Don’t walk or jog on the inside lanes

It may be tempting to gravitate towards the inside lane, as it is the shortest distance, but remember to be mindful of faster runners. Giving faster runners the inside lane is common courtesy. You can’t call “dibs” or “lane save” on a track, so be kind and scoot to the middle lanes.

On the flipside, if someone is hogging the inside lane and you’re flying like Balto on his way to Nome, it might be tempting to make a reckless pass on the inside like Jeff Gordon at Talladega, but swinging wide and passing on the outside with plenty of room is the right thing to do. (Feel free to give a few over-the-top “did you see me” looks back to drop a hint).

Leave the bike at home

While it would be fun to dust off the old Schwinn and treat your local track like a personal Olympic velodrome, but it’s just a bad idea. First, the track is for runners and walkers, not Lance Armstrong wannabes. Bikes also bring a lot of wear and tear on the rubber surface of a track, which will cost you tax dollars in the long run, and cost me another twisted ankle. And finally, no one wants to run behind your spandexed rear end.

Signs at a high school track that prohibit bicycles, roller blades and pets

A track isn’t a concert venue

Bringing your Beats Pill to the track and blasting Buckcherry at max volume can sound like a good idea to some, but keep that to yourself. We’re all out here trying to get some work in; not everyone wants to hear your Linkin Park-centric Spotify playlist. Do everyone a favor and get some headphones. Same goes for phone calls. Yes, calling your entire family to air out drama from Christmas last year is a great way to pass the time while walking a few laps on the track, but not everyone wants to hear about Aunt Sally’s new haircut.

No cones on the track

Don’t be the person setting up a full-on NFL Draft combine in lane three, as most of us aren’t trying to win the local flag football rec league. Keep the mini cones, rope ladder, box jump and monster truck tires off the track. Mel Kiper Jr. ain’t showing up to watch you prepare for the Come Play Detroit co-ed league this season, buddy.

No Country for Old Dogs

I realize the risk of criticizing doggos on Al Gore’s internet, but people, leave your mutts at home!

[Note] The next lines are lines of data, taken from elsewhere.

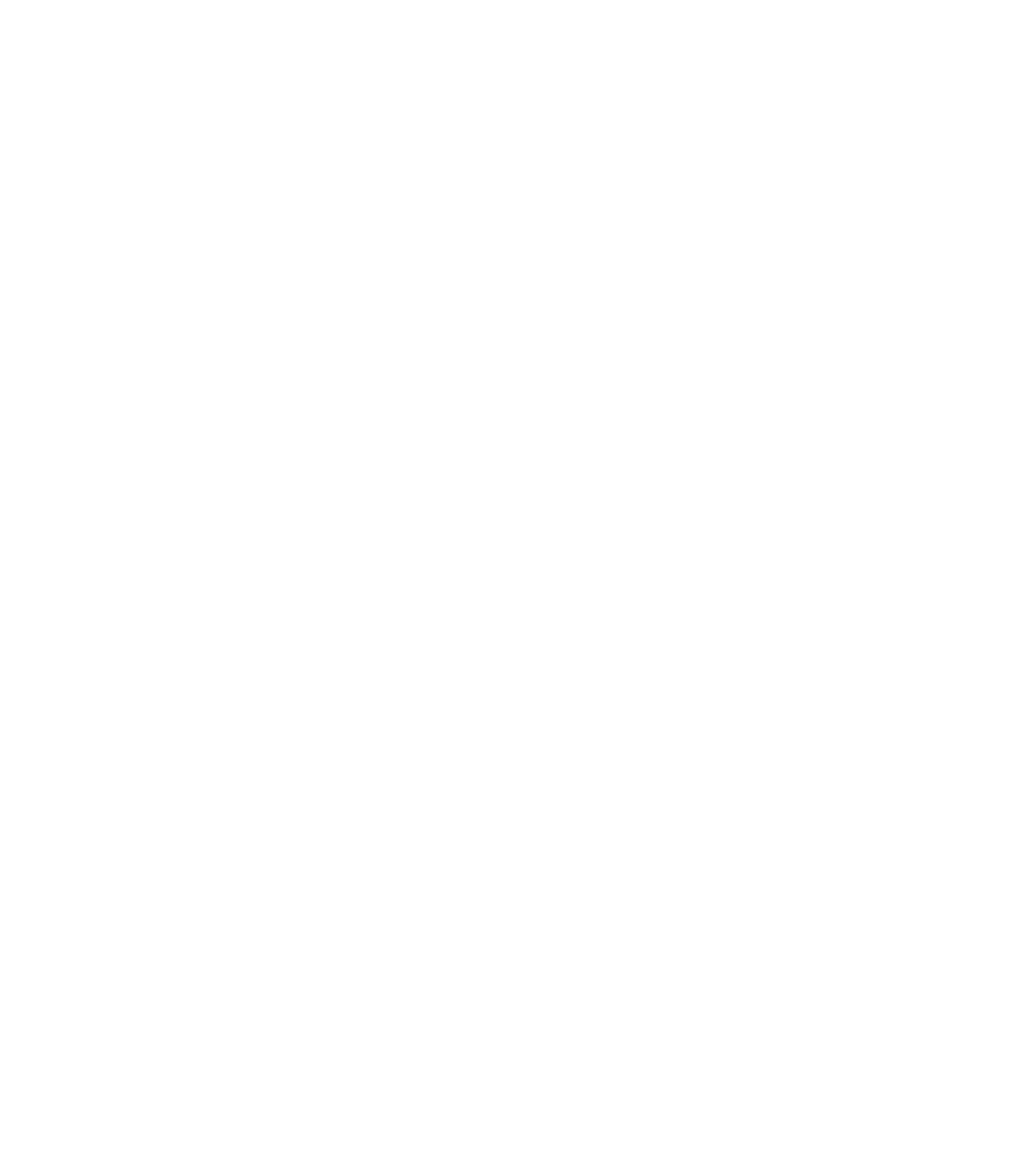
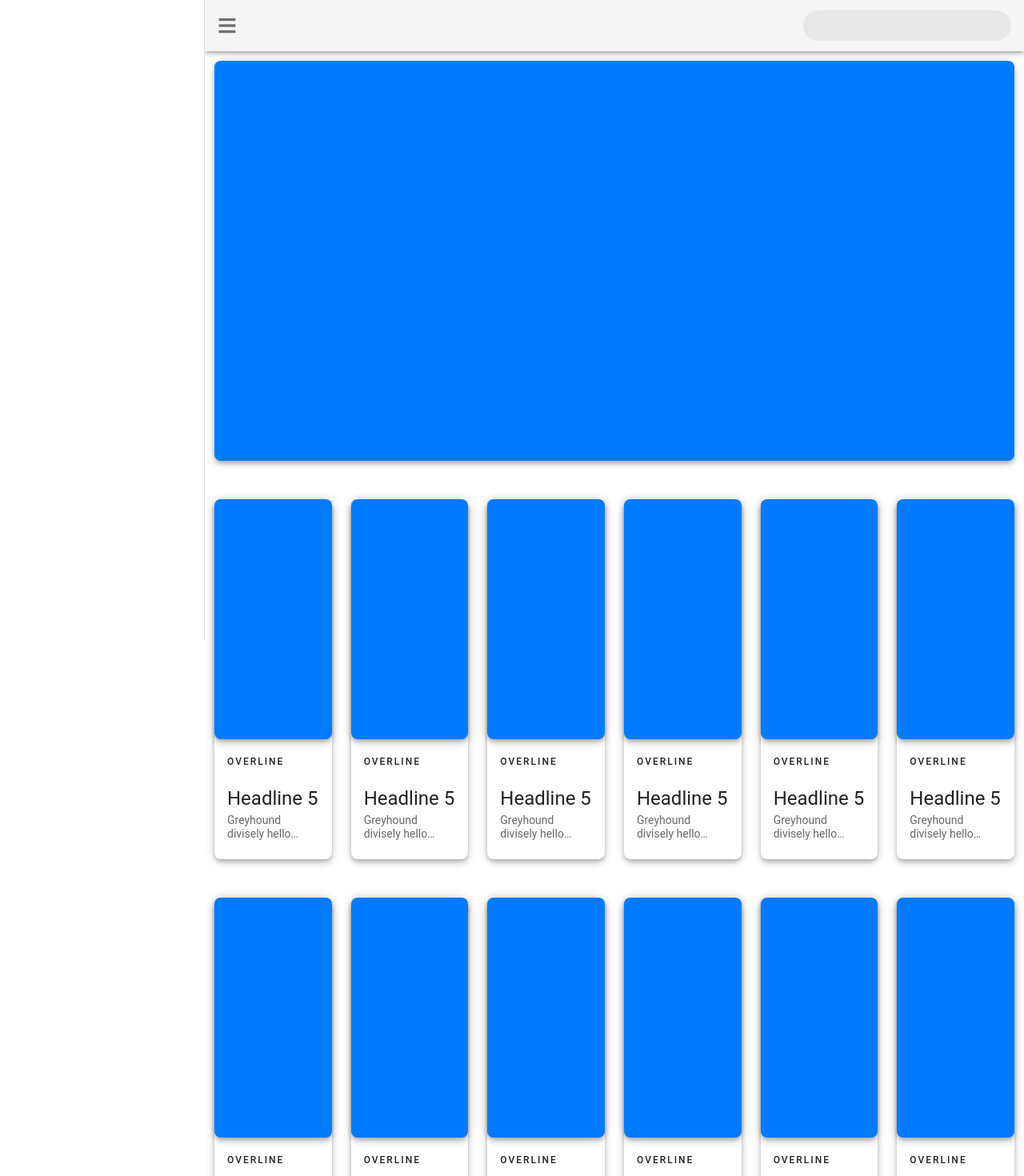
Before and after one commit to lucasgio/filmserie, a Vue app: page /#/ in a window 1280 px wide. Before the commit this address led to /#/about. Shown: the top 1470 px of the page at 80% size. Before the commit the page ends 800 px from the top, so only its background shows below. Built offline with nearby package versions, Linux system fonts and the light colour scheme; a small style sheet from the web is missing.

Commit message:
Add:style home component

```diff
--- a/public/index.html
+++ b/public/index.html
@@ -9,7 +9,8 @@
 </head>
 <body>
 <noscript>
-      <strong>We're sorry but <%= htmlWebpackPlugin.options.title %> doesn't work properly without JavaScript enabled. Please enable it to continue.</strong>
+    <strong>We're sorry but <%= htmlWebpackPlugin.options.title %> doesn't work properly without JavaScript enabled.
+        Please enable it to continue.</strong>
 </noscript>
 <div id="app"></div>
 <!-- built files will be auto injected -->
--- a/src/App.vue
+++ b/src/App.vue
@@ -1,7 +1,49 @@
 <template>
+  <v-app id="inspire">
+    <v-navigation-drawer
+        v-model="drawer"
+        app
+    >
+      <!--  -->
+    </v-navigation-drawer>
 
+    <v-app-bar app>
+      <v-app-bar-nav-icon
+          @click="drawer = !drawer"
+      />
+      <v-spacer/>
+      <v-responsive max-width="260">
+        <v-text-field
+            dense
+            flat
+            hide-details
+            rounded
+            solo-inverted
+        ></v-text-field>
+      </v-responsive>
+    </v-app-bar>
+
+    <v-main>
+      <router-view></router-view>
+    </v-main>
+  </v-app>
 </template>
 
 <script>
+import { ref } from "@vue/composition-api"
 
+export default {
+ name:'App',
+ setup() {
+   const drawer = ref(true)
+
+
+
+   return {
+     drawer
+   }
+ }
+
+
+}
 </script>
--- a/src/main.js
+++ b/src/main.js
@@ -9,13 +9,13 @@
 import '@fortawesome/fontawesome-free/css/all.css'
 import VueCompositionAPI from '@vue/composition-api'
 
+Vue.use(VueCompositionAPI)
+
 Vue.config.productionTip = false
 
 new Vue({
   router,
   store,
   vuetify,
-  VueCompositionAPI,
-
   render: h => h(App)
 }).$mount('#app')
--- a/src/views/HomeView.vue
+++ b/src/views/HomeView.vue
@@ -1,18 +1,60 @@
 <template>
-  <div class="home">
-    <img alt="Vue logo" src="../assets/logo.png">
-    <HelloWorld msg="Welcome to Your Vue.js App"/>
+  <div>
+    <v-container fluid>
+      <v-sheet
+          class="rounded-lg"
+          height="500"
+          color="primary"
+          elevation="5"
+      >
+      </v-sheet>
+    </v-container>
+
+    <v-container fluid>
+      <v-row>
+        <v-col
+            cols="12"
+            lg="2"
+            md="12"
+            sm="12"
+            v-for="n in 12"
+            :key="n"
+        >
+          <v-card
+              class="mx-auto mt-6 rounded-lg"
+              max-width="250"
+              height="450"
+              elevation="5"
+          >
+            <v-sheet
+              class="rounded-lg"
+              height="300"
+              color="primary"
+              elevation="5"
+            >
+
+            </v-sheet>
+            <v-list-item three-line>
+              <v-list-item-content>
+                <div class="text-overline mb-4">
+                  OVERLINE
+                </div>
+                <v-list-item-title class="text-h5 mb-1">
+                  Headline 5
+                </v-list-item-title>
+                <v-list-item-subtitle>Greyhound divisely hello coldly fonwderfully</v-list-item-subtitle>
+              </v-list-item-content>
+            </v-list-item>
+          </v-card>
+        </v-col>
+      </v-row>
+    </v-container>
   </div>
 </template>
 
 <script>
-// @ is an alias to /src
-import HelloWorld from '@/components/HelloWorld.vue'
-
 export default {
   name: 'HomeView',
-  components: {
-    HelloWorld
-  }
+
 }
 </script>
```
Lines whose indentation alone changed are shown as unchanged.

Can’t have them pooping and barking all over the place. Not everyone is super comfortable with a random, unleashed dog marking his territory (my water bottle) like he owns the place.


A track is a shared, public space where people of all skill levels and motivations can come together and get their sweat on for free. Showing some basic self-awareness and respect is the key to practicing good track etiquette. Happy running!

Have some track tips? Complaints? Ideas? Drop a note in the comments!